Alejandro de Tomaso was an Argentinian race car driver who drove for Maserati and OSCA during the 1950s. This passion led him to form De Tomaso Automobili in Modena, Italy in 1959. The firm spent the early part of its existence building racecars for Formula Junior, Formula 3, Formula 2 and Formula 1 teams. There were a few F1 appearances between ‘61 and ’63 but these outings were not very successful.
De Tomaso then turned their attention towards building a road-going prototype, the first of which was the Vallelunga of 1963/64. Off the prototypes created, there were one alloy-bodied spider and two hardtop coupes. The cars were styled and constructed by Carrozzeria Fissore, the same coach builders responsible for the OSCA 1600 GT Berlinetta. De Tomaso’s racing pedigree was clear with the way the cars were made, consisting of independent suspensions all-around, rack-and-pinion steering and four-wheel disc brakes. The chassis was steel with a stressed subframe at the rear. The most striking feature, however, was the mid-mounted 1.5-litre Kent 4-cylinder engine sourced from Ford. This engine acted as a stressed chassis member, a technique first popularized by Colin Chapman in his Lotus racing cars. The engine was good for 104hp which meant that the 726kg car was a quick machine.

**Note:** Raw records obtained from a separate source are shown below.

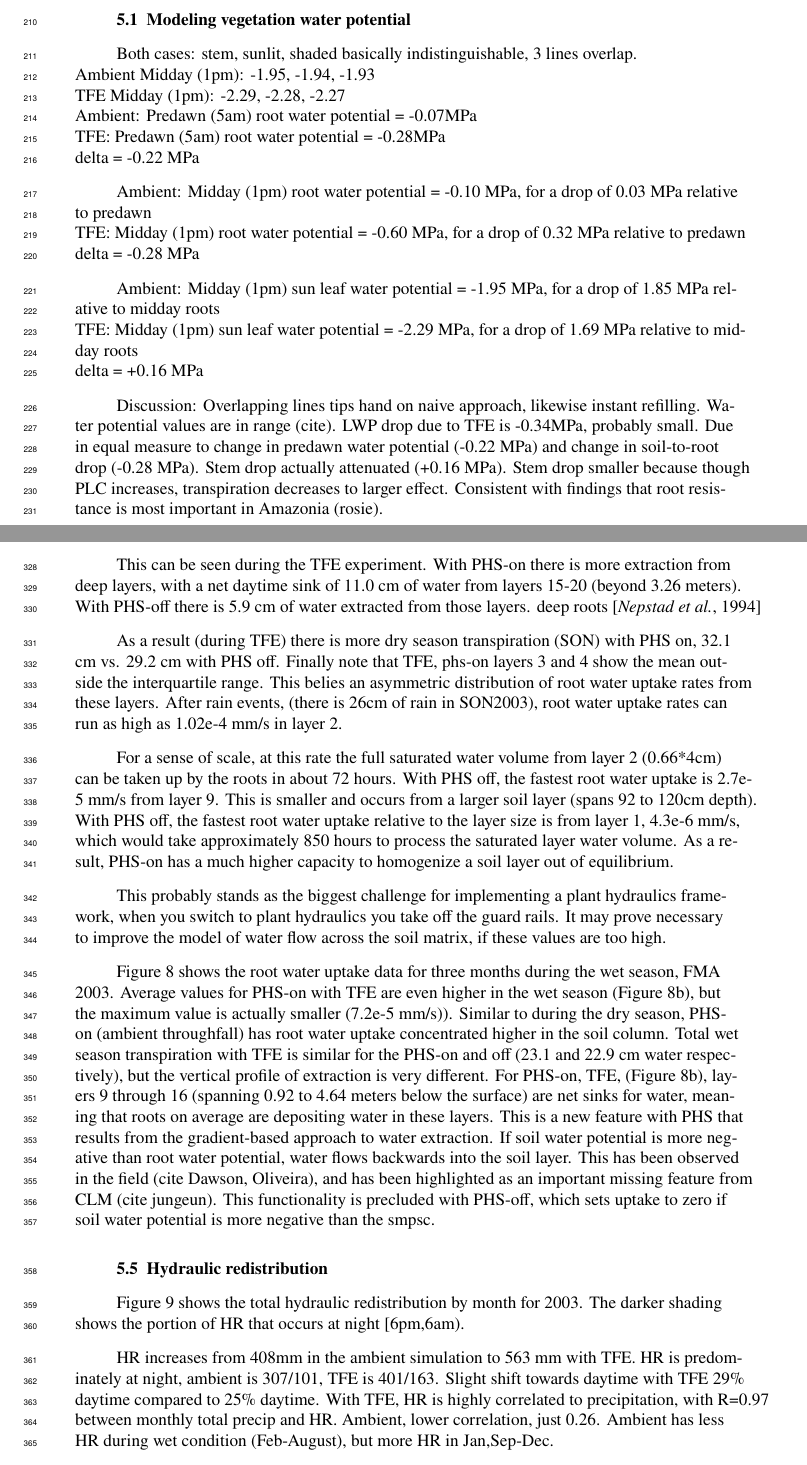
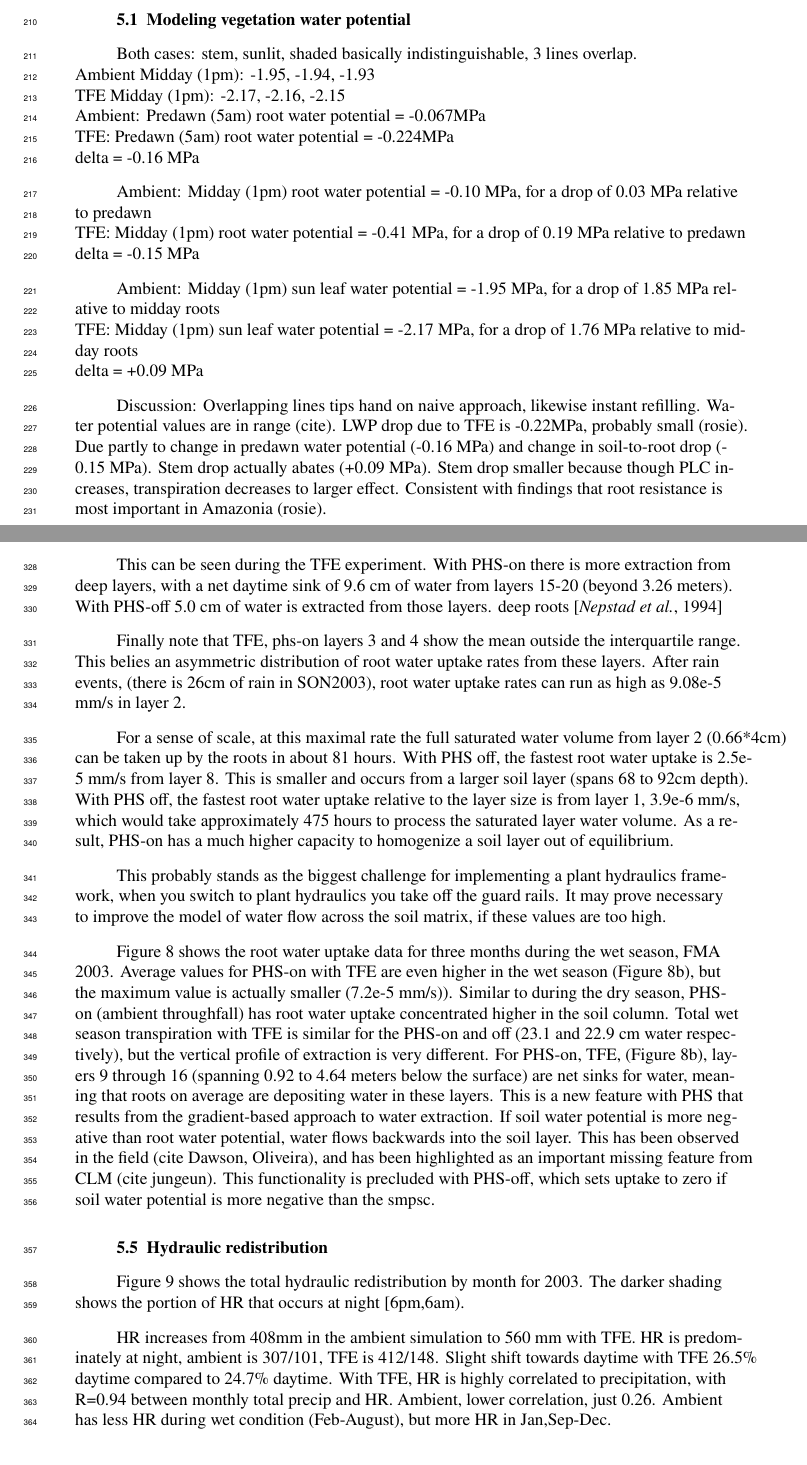
Before and after one commit to djk2120/james, a LaTeX document (ms/james.tex): two parts of pages 7 and 10 of 30, joined at a grey line, cut so that both start at the same text. Compiled offline with pdfLaTeX.

Commit message:
update fig7

```diff
--- a/ms/james.tex
+++ b/ms/james.tex
@@ -432,26 +432,26 @@ Our goal:
 
 Both cases: stem, sunlit, shaded basically indistinguishable, 3 lines overlap. \\
 Ambient Midday (1pm): -1.95, -1.94, -1.93 \\
-TFE Midday (1pm): -2.29, -2.28, -2.27 \\
+TFE Midday (1pm): -2.17, -2.16, -2.15 \\
 
-Ambient: Predawn (5am) root water potential = -0.07MPa \\
-TFE: Predawn (5am) root water potential = -0.28MPa \\
-delta = -0.22 MPa
+Ambient: Predawn (5am) root water potential = -0.067MPa \\
+TFE: Predawn (5am) root water potential = -0.224MPa \\
+delta = -0.16 MPa
 
 Ambient: Midday (1pm) root water potential = -0.10 MPa, for a drop of 0.03 MPa relative to predawn \\
-TFE: Midday (1pm) root water potential = -0.60 MPa, for a drop of 0.32 MPa relative to predawn \\
-delta = -0.28 MPa
+TFE: Midday (1pm) root water potential = -0.41 MPa, for a drop of 0.19 MPa relative to predawn \\
+delta = -0.15 MPa
 
 Ambient: Midday (1pm) sun leaf water potential = -1.95 MPa, for a drop of 1.85 MPa relative to midday roots \\
-TFE: Midday (1pm) sun leaf water potential = -2.29 MPa, for a drop of 1.69 MPa relative to midday roots \\
-delta = +0.16 MPa
+TFE: Midday (1pm) sun leaf water potential = -2.17 MPa, for a drop of 1.76 MPa relative to midday roots \\
+delta = +0.09 MPa
 
 Discussion:
 Overlapping lines tips hand on naive approach, likewise instant refilling.
 Water potential values are in range (cite).
-LWP drop due to TFE is -0.34MPa, probably small.
-Due in equal measure to change in predawn water potential (-0.22 MPa) and change in soil-to-root drop (-0.28 MPa).
-Stem drop actually attenuated (+0.16 MPa).
+LWP drop due to TFE is -0.22MPa, probably small (rosie).
+Due partly to change in predawn water potential (-0.16 MPa) and change in soil-to-root drop (-0.15 MPa).
+Stem drop actually abates (+0.09 MPa).
 Stem drop smaller because though PLC increases, transpiration decreases to larger effect.
 Consistent with findings that root resistance is most important in Amazonia (rosie).
 
@@ -568,19 +569,18 @@ Due to the dynamic root potential, the vegetation can increase the potential gra
 and when deep soils are sufficiently wet compared to surface layers, deep water extraction occurs.
 
 This can be seen during the TFE experiment. With PHS-on there is more extraction from deep layers,
-with a net daytime sink of 11.0 cm of water from layers 15-20 (beyond 3.26 meters).
-With PHS-off there is 5.9 cm of water extracted from those layers.
+with a net daytime sink of 9.6 cm of water from layers 15-20 (beyond 3.26 meters).
+With PHS-off  5.0 cm of water is extracted from those layers.
 deep roots \citep{nepstad1994}
 
-As a result (during TFE) there is more dry season transpiration (SON) with PHS on, 32.1 cm vs. 29.2 cm with PHS off.
 Finally note that TFE, phs-on layers 3 and 4 show the mean outside the interquartile range.
 This belies an asymmetric distribution of root water uptake rates from these layers.
-After rain events, (there is 26cm of rain in SON2003), root water uptake rates can run as high as 1.02e-4 mm/s in layer 2.
+After rain events, (there is 26cm of rain in SON2003), root water uptake rates can run as high as 9.08e-5 mm/s in layer 2.
 
-For a sense of scale, at this rate the full saturated water volume from layer 2 (0.66*4cm) can be taken up by the roots in about 72 hours.
-With PHS off, the fastest root water uptake is 2.7e-5 mm/s from layer 9. This is smaller and occurs from a larger soil layer (spans 92 to 120cm depth).
-With PHS off, the fastest root water uptake relative to the layer size is from layer 1, 4.3e-6 mm/s,
-which would take approximately 850 hours to process the saturated layer water volume.
+For a sense of scale, at this maximal rate the full saturated water volume from layer 2 (0.66*4cm) can be taken up by the roots in about 81 hours.
+With PHS off, the fastest root water uptake is 2.5e-5 mm/s from layer 8. This is smaller and occurs from a larger soil layer (spans 68 to 92cm depth).
+With PHS off, the fastest root water uptake relative to the layer size is from layer 1, 3.9e-6 mm/s,
+which would take approximately 475 hours to process the saturated layer water volume.
 As a result, PHS-on has a much higher capacity to homogenize a soil layer out of equilibrium.
 
 This probably stands as the biggest challenge for implementing a plant hydraulics framework,
@@ -606,10 +606,10 @@ This functionality is precluded with PHS-off, which sets uptake to zero if soil
 Figure \ref{fig9} shows the total hydraulic redistribution by month for 2003.
 The darker shading shows the portion of HR that occurs at night [6pm,6am).
 
-HR increases from 408mm in the ambient simulation to 563 mm with TFE.
-HR is predominately at night, ambient is 307/101, TFE is 401/163.
-Slight shift towards daytime with TFE 29\% daytime compared to 25\% daytime.
-With TFE, HR is highly correlated to precipitation, with R=0.97 between monthly total precip and HR.
+HR increases from 408mm in the ambient simulation to 560 mm with TFE.
+HR is predominately at night, ambient is 307/101, TFE is 412/148.
+Slight shift towards daytime with TFE 26.5\% daytime compared to 24.7\% daytime.
+With TFE, HR is highly correlated to precipitation, with R=0.94 between monthly total precip and HR.
 Ambient, lower correlation, just 0.26.
 Ambient has less HR during wet condition (Feb-August), but more HR in Jan,Sep-Dec.
 
```
Also changed, not shown: figs/fig2.pdf, figs/fig6.pdf, figs/fig7.pdf, figs/fig9.pdf, ms/james.tex (13 more changed lines), 1 other file.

The initial idea behind the Vallelunga prototype had been to attract a major carmaker to take up the project. Eventually, this did not happen and De Tomaso took it upon themselves to build the cars. Carrozzeria Ghia was assigned production duties and a run of 50 cars was completed by 1965/66. The Giorgetto Giugiaro styling of the glass fibre bodywork was typically Italian and bore a passing resemblance to Ferraris of the era. There were some styling differences between the prototypes and the production models, most notable of which was the glass engine bay covers of the final cars.
While the De Tomaso Vallelunga did have some flaws, this car is noteworthy nevertheless. The primary reason behind this is that a heavily reworked version of the Vallenluga’s chassis was used in its successor, the De Tomaso Mangusta. The Mangusta went on to become an Italian supercar legend that cemented De Tomaso’s position as a maker of competent fast cars. The Vallelunga is also a great study in how racing teams from the heydeys of motorsport successfully transitioned into making road cars with varying degrees of success. This particular 1967 example of the De Tomaso Vallelunga Berlinetta will be up for sale at this year’s Bonhams Padua Sale.